| TASK TO CARRY OUT |
Type out the data again, word for word and in full.

| GIVEN INFORMATION |
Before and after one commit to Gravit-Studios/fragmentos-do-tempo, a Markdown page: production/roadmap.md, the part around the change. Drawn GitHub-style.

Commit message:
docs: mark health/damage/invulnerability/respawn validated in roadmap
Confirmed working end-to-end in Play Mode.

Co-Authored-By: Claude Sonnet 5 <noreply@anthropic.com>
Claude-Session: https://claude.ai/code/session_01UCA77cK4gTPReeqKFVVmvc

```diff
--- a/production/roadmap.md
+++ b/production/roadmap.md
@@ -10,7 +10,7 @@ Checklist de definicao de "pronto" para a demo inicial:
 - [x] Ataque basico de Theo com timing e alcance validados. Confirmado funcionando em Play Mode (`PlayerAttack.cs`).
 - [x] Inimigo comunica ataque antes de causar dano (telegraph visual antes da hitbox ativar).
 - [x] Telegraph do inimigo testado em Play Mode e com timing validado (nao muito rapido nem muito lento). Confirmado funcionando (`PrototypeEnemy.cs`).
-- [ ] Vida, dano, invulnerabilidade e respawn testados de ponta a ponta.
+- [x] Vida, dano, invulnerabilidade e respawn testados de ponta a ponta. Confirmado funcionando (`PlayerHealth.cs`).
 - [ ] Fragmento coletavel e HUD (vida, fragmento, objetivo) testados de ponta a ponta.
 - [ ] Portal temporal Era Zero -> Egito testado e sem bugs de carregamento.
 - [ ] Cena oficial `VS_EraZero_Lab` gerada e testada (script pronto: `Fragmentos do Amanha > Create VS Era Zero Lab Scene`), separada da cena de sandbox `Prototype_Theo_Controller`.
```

| EXERCISE RESPONSE |
Before and after one commit to Gravit-Studios/fragmentos-do-tempo, a Markdown page: production/roadmap.md, the part around the change. Drawn GitHub-style.

Commit message:
docs: mark health/damage/invulnerability/respawn validated in roadmap
Confirmed working end-to-end in Play Mode.

Co-Authored-By: Claude Sonnet 5 <noreply@anthropic.com>
Claude-Session: https://claude.ai/code/session_01UCA77cK4gTPReeqKFVVmvc

```diff
--- a/production/roadmap.md
+++ b/production/roadmap.md
@@ -10,7 +10,7 @@ Checklist de definicao de "pronto" para a demo inicial:
 - [x] Ataque basico de Theo com timing e alcance validados. Confirmado funcionando em Play Mode (`PlayerAttack.cs`).
 - [x] Inimigo comunica ataque antes de causar dano (telegraph visual antes da hitbox ativar).
 - [x] Telegraph do inimigo testado em Play Mode e com timing validado (nao muito rapido nem muito lento). Confirmado funcionando (`PrototypeEnemy.cs`).
-- [ ] Vida, dano, invulnerabilidade e respawn testados de ponta a ponta.
+- [x] Vida, dano, invulnerabilidade e respawn testados de ponta a ponta. Confirmado funcionando (`PlayerHealth.cs`).
 - [ ] Fragmento coletavel e HUD (vida, fragmento, objetivo) testados de ponta a ponta.
 - [ ] Portal temporal Era Zero -> Egito testado e sem bugs de carregamento.
 - [ ] Cena oficial `VS_EraZero_Lab` gerada e testada (script pronto: `Fragmentos do Amanha > Create VS Era Zero Lab Scene`), separada da cena de sandbox `Prototype_Theo_Controller`.
```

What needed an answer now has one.